Estate – In real estate law, an “estate” is an interest in real property. In probate law, an “estate” is the totality of one’s property, both real and personal, owned at the time of their death.

Estoppel – A legal concept holding that one may not conduct oneself in a certain way, causing another to rely to their detriment, and then subsequently taking a contrary position. For example, permitting a debtor to consistently pay a creditor on a date that is well after the due date and saying nothing about it may create an “estoppel,” thus preventing the creditor from later declaring the debtor in default due to late payments.

Estoppel Certificate – A written document signed by a tenant stating that they have no claims against the landlord or defenses against full enforcement of the lease.

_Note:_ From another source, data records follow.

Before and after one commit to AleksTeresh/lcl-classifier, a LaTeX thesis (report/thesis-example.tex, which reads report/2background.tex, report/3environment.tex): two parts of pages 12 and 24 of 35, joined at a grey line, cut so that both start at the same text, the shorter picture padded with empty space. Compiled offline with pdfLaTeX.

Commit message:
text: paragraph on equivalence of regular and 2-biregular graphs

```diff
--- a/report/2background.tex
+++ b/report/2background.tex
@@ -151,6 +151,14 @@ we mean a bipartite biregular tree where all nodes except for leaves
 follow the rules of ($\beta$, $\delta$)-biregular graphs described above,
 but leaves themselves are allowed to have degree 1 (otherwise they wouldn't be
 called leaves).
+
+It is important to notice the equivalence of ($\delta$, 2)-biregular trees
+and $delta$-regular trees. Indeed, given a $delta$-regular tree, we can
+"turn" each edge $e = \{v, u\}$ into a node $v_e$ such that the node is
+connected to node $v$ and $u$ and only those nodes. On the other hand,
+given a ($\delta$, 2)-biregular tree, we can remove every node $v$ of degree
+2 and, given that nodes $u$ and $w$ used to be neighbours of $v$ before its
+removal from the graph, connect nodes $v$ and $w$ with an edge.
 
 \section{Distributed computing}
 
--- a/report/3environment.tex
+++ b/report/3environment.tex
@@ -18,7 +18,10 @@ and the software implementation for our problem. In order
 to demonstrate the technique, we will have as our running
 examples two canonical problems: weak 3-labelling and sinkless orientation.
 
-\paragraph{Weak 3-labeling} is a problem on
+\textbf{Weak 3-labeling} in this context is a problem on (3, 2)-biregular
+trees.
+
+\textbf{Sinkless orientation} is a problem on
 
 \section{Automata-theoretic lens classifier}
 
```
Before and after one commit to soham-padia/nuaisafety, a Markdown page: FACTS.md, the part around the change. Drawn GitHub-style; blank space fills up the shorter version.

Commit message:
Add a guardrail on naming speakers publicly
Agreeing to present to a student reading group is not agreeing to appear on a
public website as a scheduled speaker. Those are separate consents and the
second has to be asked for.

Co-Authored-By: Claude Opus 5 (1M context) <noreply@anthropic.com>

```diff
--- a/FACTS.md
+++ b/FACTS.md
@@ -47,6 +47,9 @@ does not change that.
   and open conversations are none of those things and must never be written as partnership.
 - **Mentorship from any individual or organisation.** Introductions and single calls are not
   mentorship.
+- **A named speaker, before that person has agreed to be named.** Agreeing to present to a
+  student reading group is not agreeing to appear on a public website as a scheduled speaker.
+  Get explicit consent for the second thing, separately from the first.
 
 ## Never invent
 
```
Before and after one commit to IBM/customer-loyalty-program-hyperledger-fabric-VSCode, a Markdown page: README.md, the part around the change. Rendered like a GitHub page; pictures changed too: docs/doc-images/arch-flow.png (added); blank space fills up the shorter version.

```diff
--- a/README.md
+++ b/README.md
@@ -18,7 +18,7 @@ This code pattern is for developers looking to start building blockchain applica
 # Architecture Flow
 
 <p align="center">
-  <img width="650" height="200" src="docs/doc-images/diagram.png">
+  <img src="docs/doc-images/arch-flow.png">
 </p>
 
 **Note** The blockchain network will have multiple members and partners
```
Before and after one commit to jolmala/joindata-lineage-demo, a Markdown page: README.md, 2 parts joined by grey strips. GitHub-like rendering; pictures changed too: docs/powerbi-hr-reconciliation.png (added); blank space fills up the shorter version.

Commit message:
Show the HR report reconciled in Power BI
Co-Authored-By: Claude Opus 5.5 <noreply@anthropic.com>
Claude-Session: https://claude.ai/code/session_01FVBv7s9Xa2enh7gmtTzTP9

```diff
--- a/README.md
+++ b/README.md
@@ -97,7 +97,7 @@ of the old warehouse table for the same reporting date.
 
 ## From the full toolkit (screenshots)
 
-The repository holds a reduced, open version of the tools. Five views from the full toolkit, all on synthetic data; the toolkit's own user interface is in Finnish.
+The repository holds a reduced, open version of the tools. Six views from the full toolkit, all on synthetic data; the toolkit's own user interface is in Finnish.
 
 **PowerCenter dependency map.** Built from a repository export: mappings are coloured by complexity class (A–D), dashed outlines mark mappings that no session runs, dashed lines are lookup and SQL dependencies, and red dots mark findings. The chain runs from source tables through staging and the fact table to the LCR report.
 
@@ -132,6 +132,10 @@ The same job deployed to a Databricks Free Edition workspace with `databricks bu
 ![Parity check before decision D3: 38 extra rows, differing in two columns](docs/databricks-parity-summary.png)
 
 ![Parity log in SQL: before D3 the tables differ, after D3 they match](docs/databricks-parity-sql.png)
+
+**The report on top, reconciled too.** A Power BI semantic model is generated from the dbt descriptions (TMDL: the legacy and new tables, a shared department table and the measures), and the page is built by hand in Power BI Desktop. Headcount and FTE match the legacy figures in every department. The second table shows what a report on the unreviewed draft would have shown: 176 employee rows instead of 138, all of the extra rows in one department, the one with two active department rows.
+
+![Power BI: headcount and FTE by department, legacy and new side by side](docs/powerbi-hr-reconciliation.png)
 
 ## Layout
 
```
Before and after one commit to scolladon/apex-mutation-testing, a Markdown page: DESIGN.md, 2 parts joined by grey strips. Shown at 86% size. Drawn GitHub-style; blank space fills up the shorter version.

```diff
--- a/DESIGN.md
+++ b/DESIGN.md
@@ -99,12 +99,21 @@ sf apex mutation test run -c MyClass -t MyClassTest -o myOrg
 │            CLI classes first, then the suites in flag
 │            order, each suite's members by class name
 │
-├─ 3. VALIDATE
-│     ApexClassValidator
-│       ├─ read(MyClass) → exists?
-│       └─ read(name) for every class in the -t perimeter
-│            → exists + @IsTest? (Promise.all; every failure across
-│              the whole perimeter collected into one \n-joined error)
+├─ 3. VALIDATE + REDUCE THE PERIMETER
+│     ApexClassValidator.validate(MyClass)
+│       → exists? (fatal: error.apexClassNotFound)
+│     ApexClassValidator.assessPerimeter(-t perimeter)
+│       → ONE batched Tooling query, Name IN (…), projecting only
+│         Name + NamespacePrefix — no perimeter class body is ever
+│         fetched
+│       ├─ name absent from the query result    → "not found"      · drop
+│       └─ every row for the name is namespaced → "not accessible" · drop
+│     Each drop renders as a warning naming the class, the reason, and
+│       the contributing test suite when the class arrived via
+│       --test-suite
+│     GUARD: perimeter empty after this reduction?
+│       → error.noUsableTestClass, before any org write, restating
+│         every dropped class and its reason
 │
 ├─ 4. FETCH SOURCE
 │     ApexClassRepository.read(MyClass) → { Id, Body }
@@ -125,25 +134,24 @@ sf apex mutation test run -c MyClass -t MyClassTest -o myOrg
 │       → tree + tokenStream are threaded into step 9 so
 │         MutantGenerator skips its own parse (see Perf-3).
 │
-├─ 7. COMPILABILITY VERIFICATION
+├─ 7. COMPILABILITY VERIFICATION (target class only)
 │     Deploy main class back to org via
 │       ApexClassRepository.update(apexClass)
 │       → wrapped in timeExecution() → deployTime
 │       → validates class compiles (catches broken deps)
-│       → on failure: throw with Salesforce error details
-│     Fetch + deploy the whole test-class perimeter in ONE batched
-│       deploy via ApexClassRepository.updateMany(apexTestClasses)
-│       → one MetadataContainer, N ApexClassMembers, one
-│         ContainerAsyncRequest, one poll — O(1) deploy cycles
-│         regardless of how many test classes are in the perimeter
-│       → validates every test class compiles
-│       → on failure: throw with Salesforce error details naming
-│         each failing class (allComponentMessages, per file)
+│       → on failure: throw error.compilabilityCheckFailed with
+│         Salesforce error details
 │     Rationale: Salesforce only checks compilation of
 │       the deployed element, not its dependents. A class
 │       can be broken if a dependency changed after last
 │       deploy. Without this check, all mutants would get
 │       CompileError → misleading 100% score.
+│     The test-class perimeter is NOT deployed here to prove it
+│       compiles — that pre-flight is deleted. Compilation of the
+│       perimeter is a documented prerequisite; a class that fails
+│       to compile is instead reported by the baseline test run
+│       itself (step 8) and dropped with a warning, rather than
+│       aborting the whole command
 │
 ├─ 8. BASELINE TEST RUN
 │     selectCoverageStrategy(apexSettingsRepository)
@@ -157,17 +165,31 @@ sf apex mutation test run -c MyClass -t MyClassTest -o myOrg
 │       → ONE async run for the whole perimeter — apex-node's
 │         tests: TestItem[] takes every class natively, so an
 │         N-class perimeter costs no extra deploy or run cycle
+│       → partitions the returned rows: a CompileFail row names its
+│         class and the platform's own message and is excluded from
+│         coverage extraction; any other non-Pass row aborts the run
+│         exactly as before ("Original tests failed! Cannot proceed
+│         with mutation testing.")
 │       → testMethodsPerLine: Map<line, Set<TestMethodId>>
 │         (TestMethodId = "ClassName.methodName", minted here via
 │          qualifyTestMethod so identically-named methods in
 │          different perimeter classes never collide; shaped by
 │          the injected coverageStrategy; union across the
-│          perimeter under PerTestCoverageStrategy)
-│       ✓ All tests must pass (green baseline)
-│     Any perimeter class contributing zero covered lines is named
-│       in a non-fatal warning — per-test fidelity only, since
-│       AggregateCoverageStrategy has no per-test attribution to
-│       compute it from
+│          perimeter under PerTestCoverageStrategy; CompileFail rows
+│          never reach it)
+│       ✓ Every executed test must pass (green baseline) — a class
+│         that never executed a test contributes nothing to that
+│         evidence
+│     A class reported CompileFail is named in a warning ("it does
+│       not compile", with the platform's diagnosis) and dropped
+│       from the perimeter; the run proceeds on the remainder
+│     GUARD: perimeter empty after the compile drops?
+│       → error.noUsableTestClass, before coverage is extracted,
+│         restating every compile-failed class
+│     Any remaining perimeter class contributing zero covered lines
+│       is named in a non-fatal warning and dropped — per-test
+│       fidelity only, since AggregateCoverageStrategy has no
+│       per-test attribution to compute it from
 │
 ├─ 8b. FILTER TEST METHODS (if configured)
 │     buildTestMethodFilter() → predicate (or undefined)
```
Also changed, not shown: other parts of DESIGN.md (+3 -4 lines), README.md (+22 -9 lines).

Commercial leases usually contain a cooperation provision providing that if the building or property is to be sold, the tenant will sign an estoppel certificate which the owner-seller would give to prospective buyers to provide assurances that there are no unresolved claims or defenses that have not been disclosed.

Eviction – The process of removing a commercial or residential tenant from the property they are possessing under a rental or lease agreement. The technical name for the process is a “forcible entry and detainer” or “FED,” which is a “summary” or fast-track proceeding usually taking less than two weeks, unless contested. (See, ORS 105.105 to 105.168)

Exclusive Agency Listing – The written agreement between a real estate broker and property owner authorizing the broker to secure a ready, willing and able buyer for the listing price or such other price and terms as the seller may agree. Upon doing so the agreement provides for payment of a commission which is usually an agreed-upon percentage of the sale price at closing. An “exclusive agency” listing makes the broker the owner’s exclusive agent for purposes of earning the commission entitlement, but permits the owner to avoid payment of the commission if they find their own buyer. Obviously, this is not the preferred form of listing for brokers, since it pits them against their own seller in an effort to be the first one to find the right buyer.

Exclusive Right to Sell Listing – Differs from the Exclusive Agency Listing in that it requires the payment of a commission regardless of whether the seller finds their own buyer. The net effect of this type of listing is that it effectively removes the seller from the marketing and sale process, thus permitting the broker to concentrate on accomplishing their objective.